[Stored records]
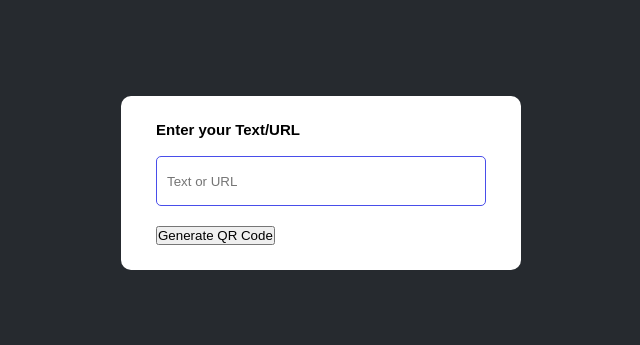
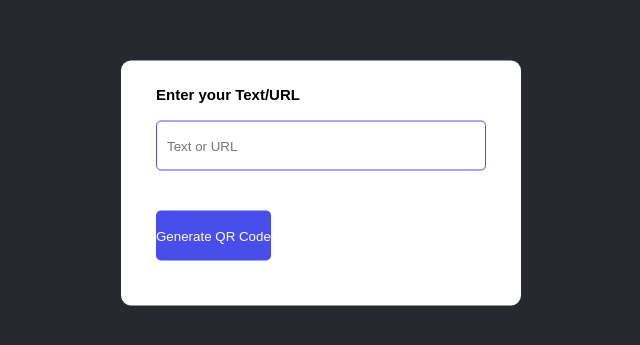
Before and after one commit to DanielChin327/qr_code_generator, a plain HTML site: page index.html in a window 1280 px wide. Shown: the part 217-562 px from the top of the page, without its empty margins (319-959 px from the left). Drawn offline with Linux system fonts and the light colour scheme.

Commit message:
added styling to container button

```diff
--- a/style.css
+++ b/style.css
@@ -37,3 +37,17 @@ body{
   margin: 10px 0 20px;
   border-radius: 5px;
 }
+
+.container button {
+  width: 100;
+  height: 50px;
+  background: #494eea;
+  color: #fff;
+  border: 0;
+  outline: 0;
+  border-radius: 5px;
+  box-shadow: 0 10px 10px rbga(0, 0, 0, 0.1);
+  cursor: pointer;
+  margin: 20px 0;
+  font-weight: 500;
+}
```
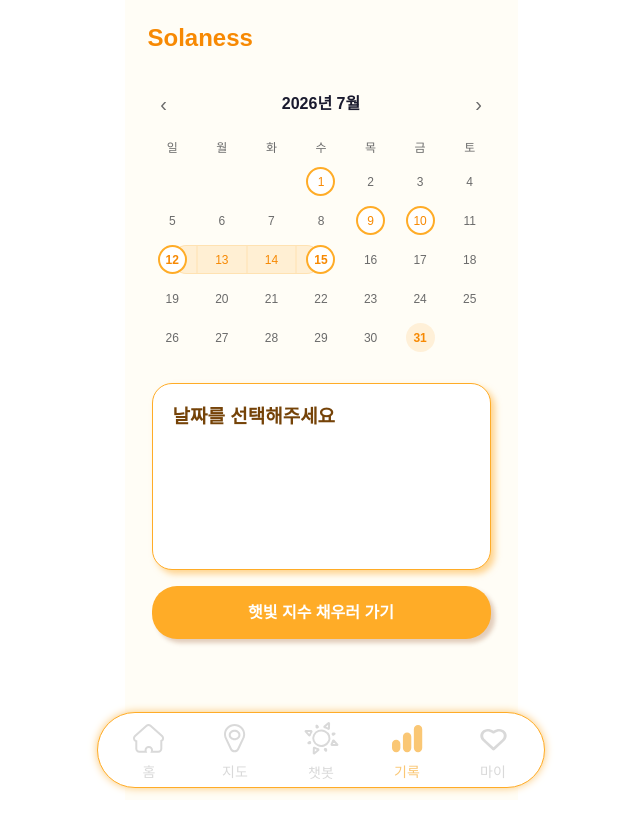
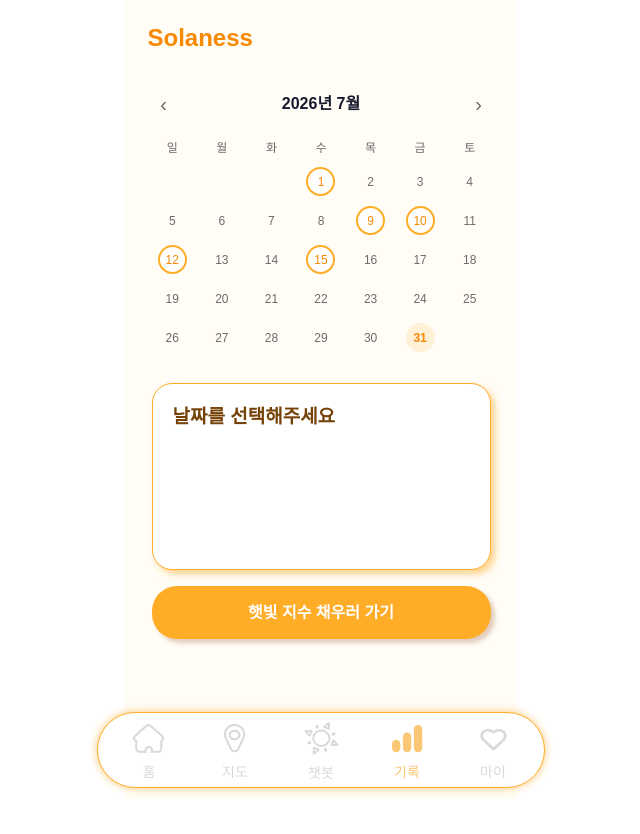
Before and after one commit to solaness/web, a React (Vite) app: page /history/calendar in a window 1280 px wide. Shown: the top 834 px of the page, without its empty margins (319-959 px from the left). Built offline with nearby package versions, Linux system fonts and the light colour scheme; no server answers; sample sign-in values are in the browser's storage.

Commit message:
fix:여행일정 삭제

```diff
--- a/src/pages/history/Calendar.tsx
+++ b/src/pages/history/Calendar.tsx
@@ -13,7 +13,6 @@ import {
 } from "../../contexts/AuthContext";
 import {
   SAMPLE_ACTIVITIES,
-  SAMPLE_TRAVEL_SCHEDULES,
 } from "../../data/historyCalendar";
 
 const INITIAL_YEAR = 2026;
@@ -70,18 +69,6 @@ function Calendar() {
   );
 
   /*
-   * 로그인 사용자에게만 연속 일정을 표시합니다.
-   */
-  const availableTravelSchedules =
-    useMemo(() => {
-      if (isGuest || !user) {
-        return [];
-      }
-
-      return SAMPLE_TRAVEL_SCHEDULES;
-    }, [isGuest, user]);
-
-  /*
    * 현재 화면에 표시된 연도와 월에 해당하는
    * 활동 기록만 추출합니다.
    */
@@ -98,37 +85,6 @@ function Calendar() {
       monthPrefix,
     ],
   );
-
-  /*
-   * 현재 월과 겹치는 여행 일정만 추출합니다.
-   */
-  const monthlyTravelSchedules =
-    useMemo(() => {
-      const firstDate =
-        `${monthPrefix}-01`;
-
-      const lastDay = new Date(
-        year,
-        month + 1,
-        0,
-      ).getDate();
-
-      const lastDate =
-        `${monthPrefix}-${String(
-          lastDay,
-        ).padStart(2, "0")}`;
-
-      return availableTravelSchedules.filter(
-        (schedule) =>
-          schedule.startDate <= lastDate &&
-          schedule.endDate >= firstDate,
-      );
-    }, [
-      availableTravelSchedules,
-      monthPrefix,
-      month,
-      year,
-    ]);
 
   /*
    * 캘린더에 원형으로 표시할 활동 날짜 목록입니다.
@@ -274,7 +230,7 @@ function Calendar() {
             activityDates
           }
           travelSchedules={
-            monthlyTravelSchedules
+           []
           }
           onPreviousMonth={
             handlePreviousMonth
```
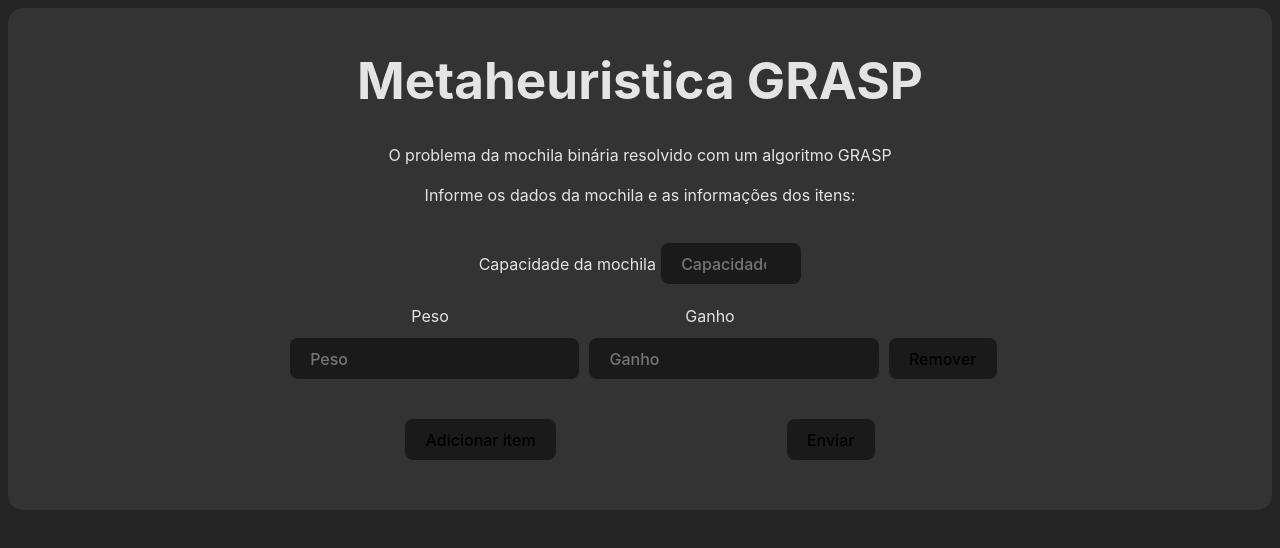
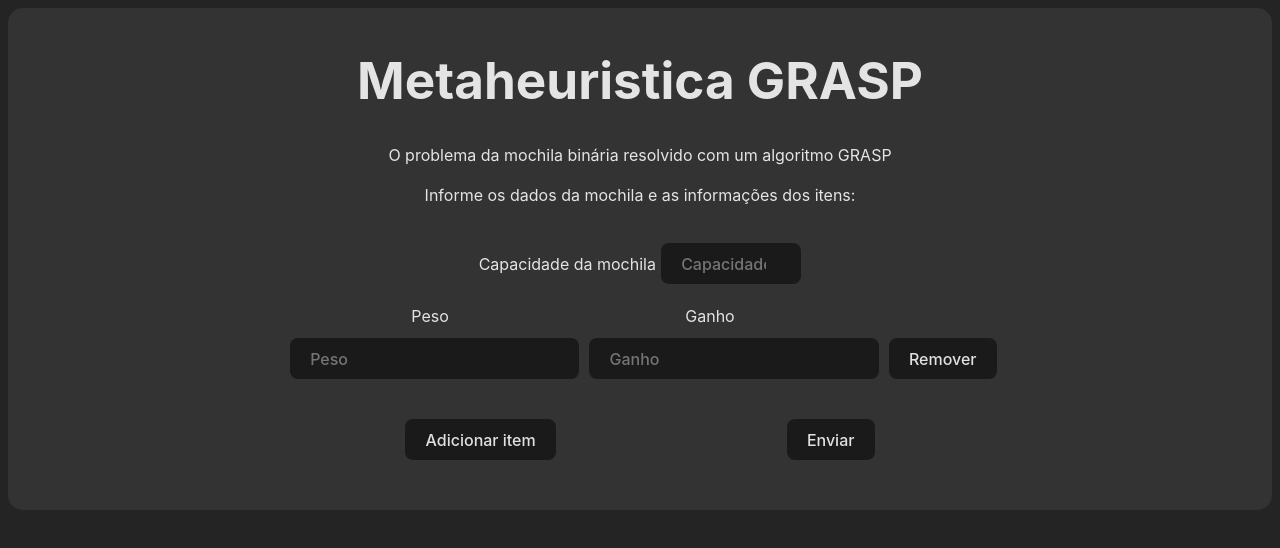
Before and after one commit to BrunoNC22/Metaheuristica-Grasp-View, a React (Vite) app: page / in a window 1280 px wide. Shown: the top 548 px of the page. Built offline with nearby package versions, Linux system fonts and the light colour scheme.

Commit message:
refactor: set button font color to white

```diff
--- a/src/App.css
+++ b/src/App.css
@@ -2,10 +2,6 @@
   max-width: 1280px;
   margin: 0 auto;
   text-align: center;
-  color: rgba(255, 255, 255, 0.87);
-}
-
-input {
   color: rgba(255, 255, 255, 0.87);
 }
 
@@ -96,6 +92,7 @@ input {
 }
 
 input {
+  color: rgba(255, 255, 255, 0.87);
   border-radius: 8px;
   border: 1px solid transparent;
   padding: 0.6em 1.2em;
--- a/src/index.css
+++ b/src/index.css
@@ -32,6 +32,7 @@ h1 {
 }
 
 button {
+  color: rgba(255, 255, 255, 0.87);
   border-radius: 8px;
   border: 1px solid transparent;
   padding: 0.6em 1.2em;
```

Assigned task: In repeating the lines above, keep the wording exact and leave every picture out.

Answer to this problem:
Before and after one commit to DanielChin327/qr_code_generator, a plain HTML site: page index.html in a window 1280 px wide. Shown: the part 217-562 px from the top of the page, without its empty margins (319-959 px from the left). Drawn offline with Linux system fonts and the light colour scheme.

Commit message:
added styling to container button

```diff
--- a/style.css
+++ b/style.css
@@ -37,3 +37,17 @@ body{
   margin: 10px 0 20px;
   border-radius: 5px;
 }
+
+.container button {
+  width: 100;
+  height: 50px;
+  background: #494eea;
+  color: #fff;
+  border: 0;
+  outline: 0;
+  border-radius: 5px;
+  box-shadow: 0 10px 10px rbga(0, 0, 0, 0.1);
+  cursor: pointer;
+  margin: 20px 0;
+  font-weight: 500;
+}
```
Before and after one commit to solaness/web, a React (Vite) app: page /history/calendar in a window 1280 px wide. Shown: the top 834 px of the page, without its empty margins (319-959 px from the left). Built offline with nearby package versions, Linux system fonts and the light colour scheme; no server answers; sample sign-in values are in the browser's storage.

Commit message:
fix:여행일정 삭제

```diff
--- a/src/pages/history/Calendar.tsx
+++ b/src/pages/history/Calendar.tsx
@@ -13,7 +13,6 @@ import {
 } from "../../contexts/AuthContext";
 import {
   SAMPLE_ACTIVITIES,
-  SAMPLE_TRAVEL_SCHEDULES,
 } from "../../data/historyCalendar";
 
 const INITIAL_YEAR = 2026;
@@ -70,18 +69,6 @@ function Calendar() {
   );
 
   /*
-   * 로그인 사용자에게만 연속 일정을 표시합니다.
-   */
-  const availableTravelSchedules =
-    useMemo(() => {
-      if (isGuest || !user) {
-        return [];
-      }
-
-      return SAMPLE_TRAVEL_SCHEDULES;
-    }, [isGuest, user]);
-
-  /*
    * 현재 화면에 표시된 연도와 월에 해당하는
    * 활동 기록만 추출합니다.
    */
@@ -98,37 +85,6 @@ function Calendar() {
       monthPrefix,
     ],
   );
-
-  /*
-   * 현재 월과 겹치는 여행 일정만 추출합니다.
-   */
-  const monthlyTravelSchedules =
-    useMemo(() => {
-      const firstDate =
-        `${monthPrefix}-01`;
-
-      const lastDay = new Date(
-        year,
-        month + 1,
-        0,
-      ).getDate();
-
-      const lastDate =
-        `${monthPrefix}-${String(
-          lastDay,
-        ).padStart(2, "0")}`;
-
-      return availableTravelSchedules.filter(
-        (schedule) =>
-          schedule.startDate <= lastDate &&
-          schedule.endDate >= firstDate,
-      );
-    }, [
-      availableTravelSchedules,
-      monthPrefix,
-      month,
-      year,
-    ]);
 
   /*
    * 캘린더에 원형으로 표시할 활동 날짜 목록입니다.
@@ -274,7 +230,7 @@ function Calendar() {
             activityDates
           }
           travelSchedules={
-            monthlyTravelSchedules
+           []
           }
           onPreviousMonth={
             handlePreviousMonth
```
Before and after one commit to BrunoNC22/Metaheuristica-Grasp-View, a React (Vite) app: page / in a window 1280 px wide. Shown: the top 548 px of the page. Built offline with nearby package versions, Linux system fonts and the light colour scheme.

Commit message:
refactor: set button font color to white

```diff
--- a/src/App.css
+++ b/src/App.css
@@ -2,10 +2,6 @@
   max-width: 1280px;
   margin: 0 auto;
   text-align: center;
-  color: rgba(255, 255, 255, 0.87);
-}
-
-input {
   color: rgba(255, 255, 255, 0.87);
 }
 
@@ -96,6 +92,7 @@ input {
 }
 
 input {
+  color: rgba(255, 255, 255, 0.87);
   border-radius: 8px;
   border: 1px solid transparent;
   padding: 0.6em 1.2em;
--- a/src/index.css
+++ b/src/index.css
@@ -32,6 +32,7 @@ h1 {
 }
 
 button {
+  color: rgba(255, 255, 255, 0.87);
   border-radius: 8px;
   border: 1px solid transparent;
   padding: 0.6em 1.2em;
```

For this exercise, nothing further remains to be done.